Front-end code change data:
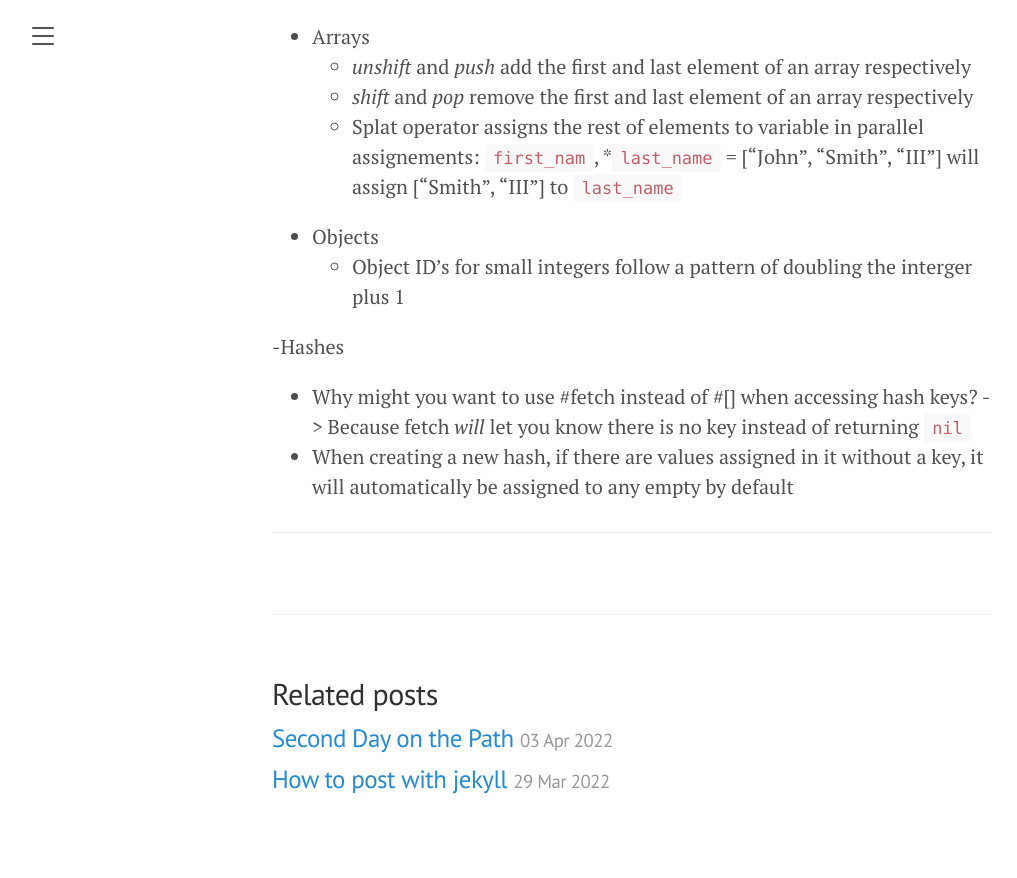
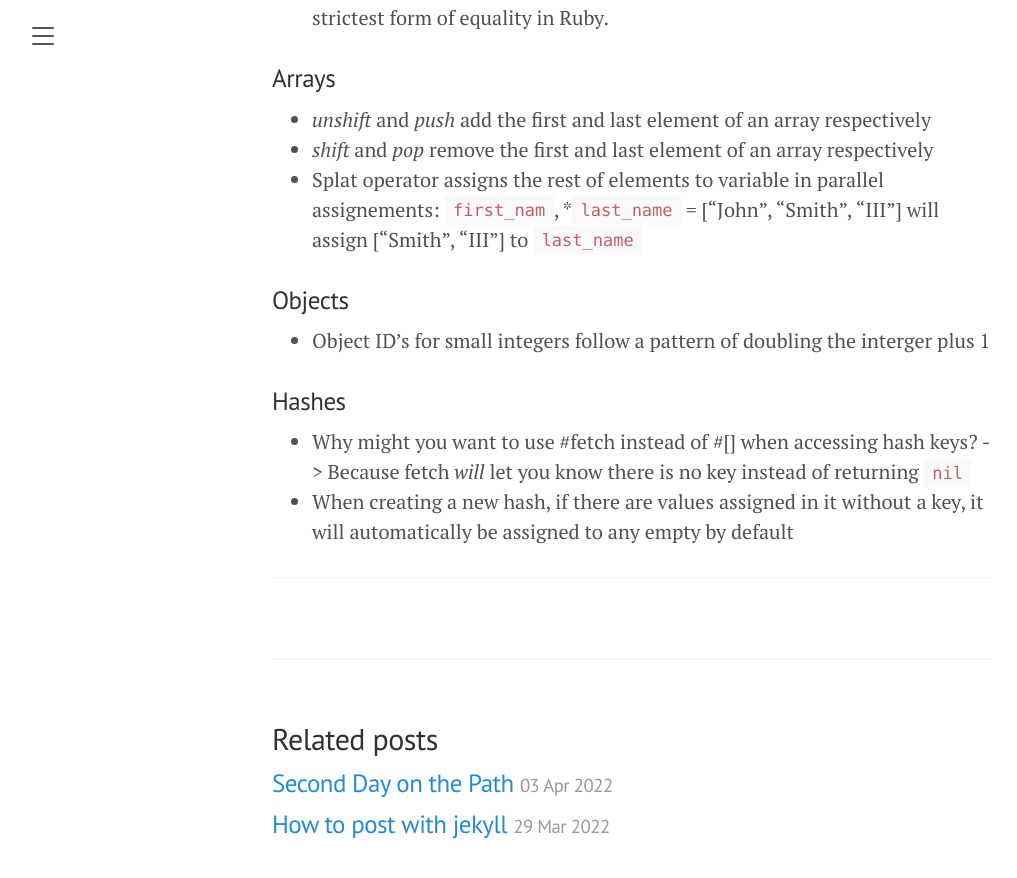
Before and after one commit to KevinDelaFuente/til, a Jekyll site: the page built from _posts/2022-04-02-PathToEnlightenment.md, in a window 1280 px wide and 900 px high, scrolled down 1341 px. Shown: the top 878 px of the window, without its empty margins (8-1025 px from the left). Built offline with Jekyll 4.4.1, drawn with Linux system fonts in a browser that asks for light colours; before the commit the page ends 2196 px from its top, so only the background shows below that.

```diff
--- a/_posts/2022-04-02-PathToEnlightenment.md
+++ b/_posts/2022-04-02-PathToEnlightenment.md
@@ -20,21 +20,22 @@ title:  "Starting on the Path"
 ---
 
 ## _Here are (at least) three things I learned from [The Ruby Koans](http://rubykoans.com/):_
-- Operators
+
+### Operators
   - Any non-false or non-nil object in Ruby will be evaluated as true, For example: 0, "", {}, are truthy.
   - Single quoted strings DO NOT interpret escape characther e.g., '\n' will have lenght of two vs "\n" length of one
   - Single quoted strings DO NOT, e.g., 'The value is #{value}'
   - eql? -> Unlike the == operator which tests if both operands are equal, the equal method checks if the two operands refer to the same object. This is the strictest form of equality in Ruby.
 
-- Arrays
+### Arrays
   - _unshift_ and _push_ add the first and last element of an array respectively
   - _shift_ and _pop_ remove the first and last element of an array respectively
   - Splat operator assigns the rest of elements to variable in parallel assignements: `first_nam`, *`last_name` = ["John", "Smith", "III"] will assign ["Smith", "III"] to `last_name`
 
-- Objects
+### Objects
   - Object ID's for small integers follow a pattern of doubling the interger plus 1
 
--Hashes
+### Hashes
   - Why might you want to use #fetch instead of #[] when accessing hash keys? -> Because fetch _will_ let you know there is  no key instead of returning `nil`
   - When creating a new hash, if there are values assigned in it without a key, it will automatically be assigned to any empty by default
 
```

_What is being asked_.
Across all the records above, find each line with "empty" in it and copy it.

_Response for this exercise_.
Before and after one commit to KevinDelaFuente/til, a Jekyll site: the page built from _posts/2022-04-02-PathToEnlightenment.md, in a window 1280 px wide and 900 px high, scrolled down 1341 px. Shown: the top 878 px of the window, without its empty margins (8-1025 px from the left). Built offline with Jekyll 4.4.1, drawn with Linux system fonts in a browser that asks for light colours; before the commit the page ends 2196 px from its top, so only the background shows below that.
   - When creating a new hash, if there are values assigned in it without a key, it will automatically be assigned to any empty by default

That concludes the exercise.